++++ EXCERPTED RECORDS ++++

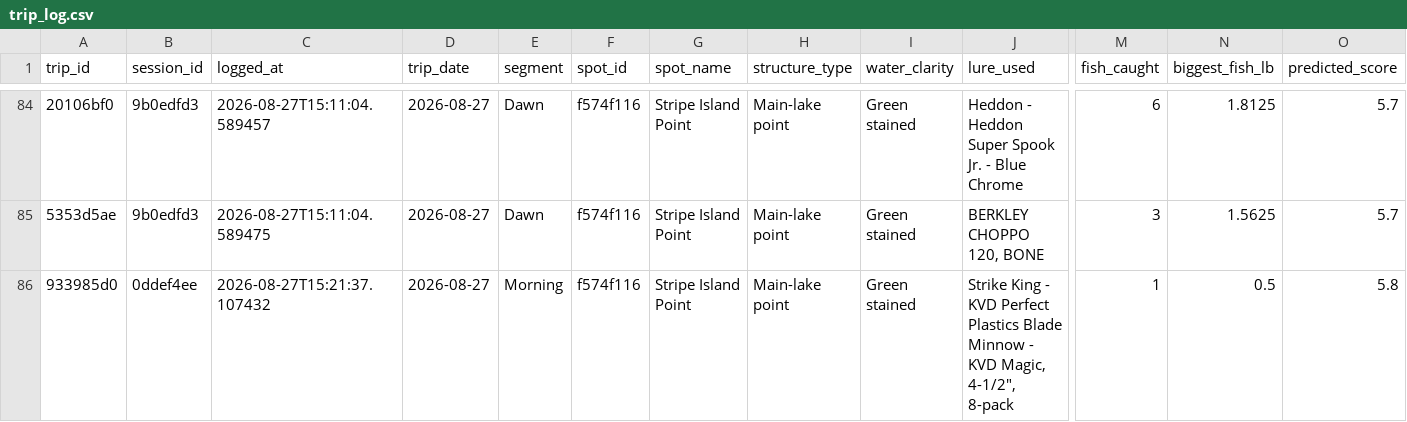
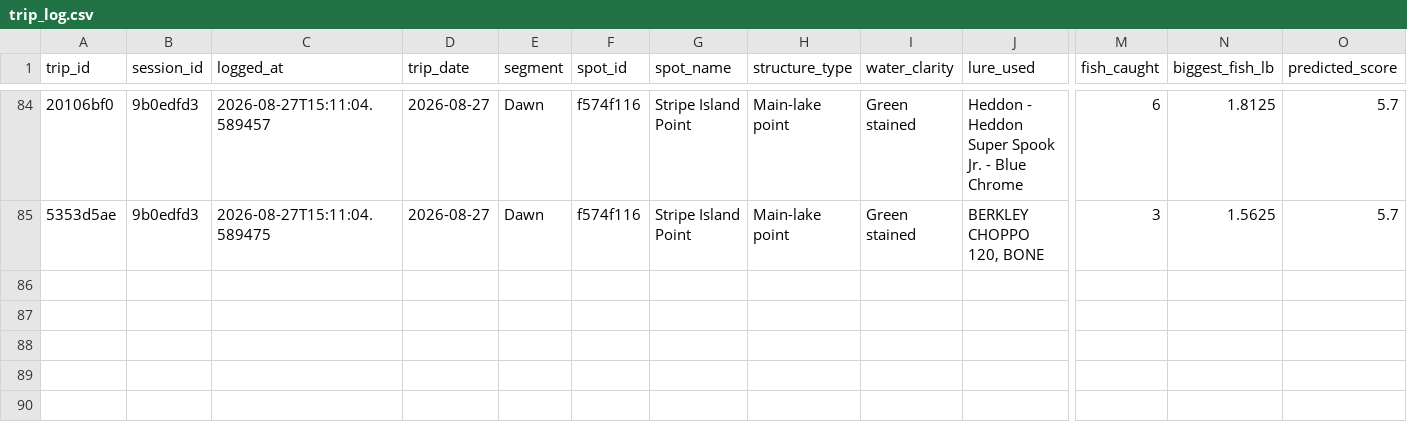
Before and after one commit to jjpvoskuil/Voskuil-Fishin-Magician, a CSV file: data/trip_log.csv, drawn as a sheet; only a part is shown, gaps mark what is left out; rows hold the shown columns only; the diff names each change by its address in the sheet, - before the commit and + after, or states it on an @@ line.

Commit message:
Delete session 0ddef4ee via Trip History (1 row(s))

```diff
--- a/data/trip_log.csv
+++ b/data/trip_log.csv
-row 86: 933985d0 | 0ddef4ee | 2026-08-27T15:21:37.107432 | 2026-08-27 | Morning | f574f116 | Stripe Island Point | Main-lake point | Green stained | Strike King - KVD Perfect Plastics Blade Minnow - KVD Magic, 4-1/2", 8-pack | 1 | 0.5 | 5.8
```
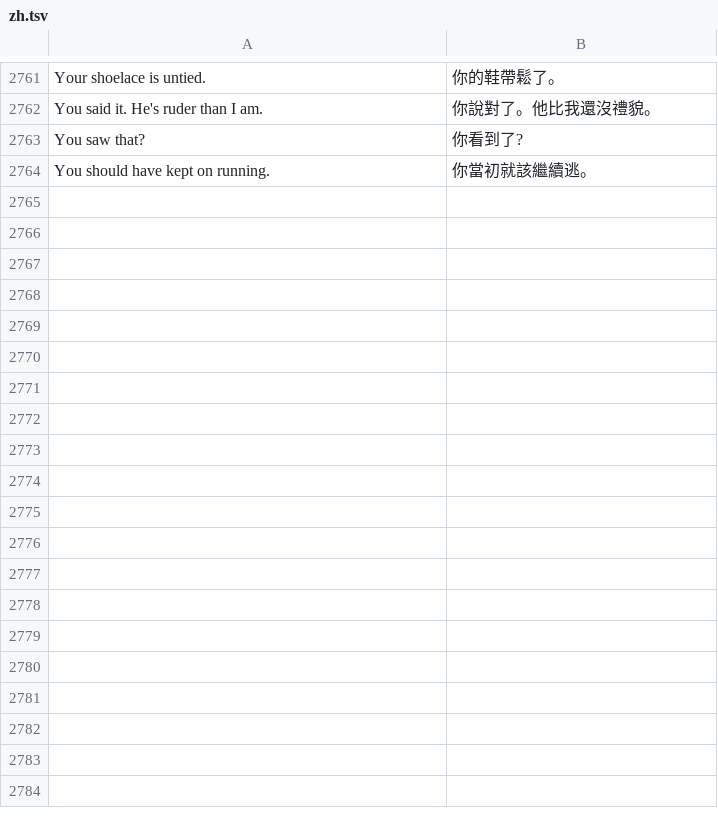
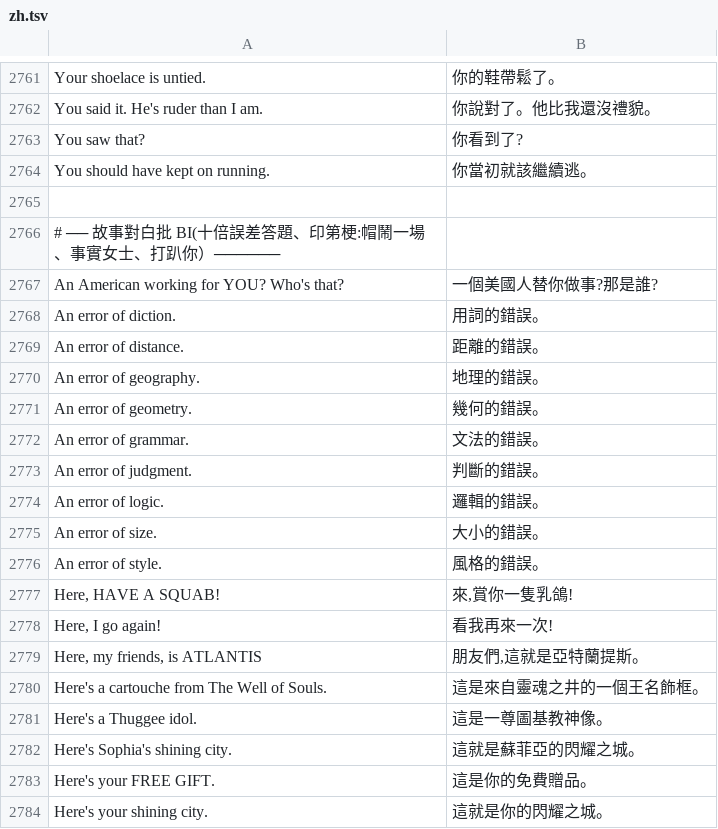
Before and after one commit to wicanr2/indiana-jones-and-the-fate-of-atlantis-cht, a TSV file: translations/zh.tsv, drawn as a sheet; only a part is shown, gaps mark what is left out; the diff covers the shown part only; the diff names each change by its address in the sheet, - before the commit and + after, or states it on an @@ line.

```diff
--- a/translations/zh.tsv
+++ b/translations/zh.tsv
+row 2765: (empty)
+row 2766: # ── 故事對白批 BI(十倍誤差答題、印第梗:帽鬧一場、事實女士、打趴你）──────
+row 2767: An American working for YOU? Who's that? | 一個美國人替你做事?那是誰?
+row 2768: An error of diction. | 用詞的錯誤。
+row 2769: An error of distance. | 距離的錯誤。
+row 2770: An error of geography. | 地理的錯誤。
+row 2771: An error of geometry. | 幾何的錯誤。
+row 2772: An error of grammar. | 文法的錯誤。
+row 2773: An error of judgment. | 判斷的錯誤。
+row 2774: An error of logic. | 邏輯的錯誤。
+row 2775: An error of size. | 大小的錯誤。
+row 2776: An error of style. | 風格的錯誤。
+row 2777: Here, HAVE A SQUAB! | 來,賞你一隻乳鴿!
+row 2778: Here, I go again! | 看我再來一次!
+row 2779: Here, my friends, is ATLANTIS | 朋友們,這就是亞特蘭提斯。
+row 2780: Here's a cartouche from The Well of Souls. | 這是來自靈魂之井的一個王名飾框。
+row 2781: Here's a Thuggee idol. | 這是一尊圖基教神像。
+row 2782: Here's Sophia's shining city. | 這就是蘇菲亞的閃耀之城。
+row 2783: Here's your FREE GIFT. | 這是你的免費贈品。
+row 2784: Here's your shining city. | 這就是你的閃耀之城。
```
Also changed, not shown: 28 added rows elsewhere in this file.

++++

- [THE TASK]: From the listing, copy each line containing the word "translations".

- [RESPONSE AREA]:
Before and after one commit to wicanr2/indiana-jones-and-the-fate-of-atlantis-cht, a TSV file: translations/zh.tsv, drawn as a sheet; only a part is shown, gaps mark what is left out; the diff covers the shown part only; the diff names each change by its address in the sheet, - before the commit and + after, or states it on an @@ line.
--- a/translations/zh.tsv
+++ b/translations/zh.tsv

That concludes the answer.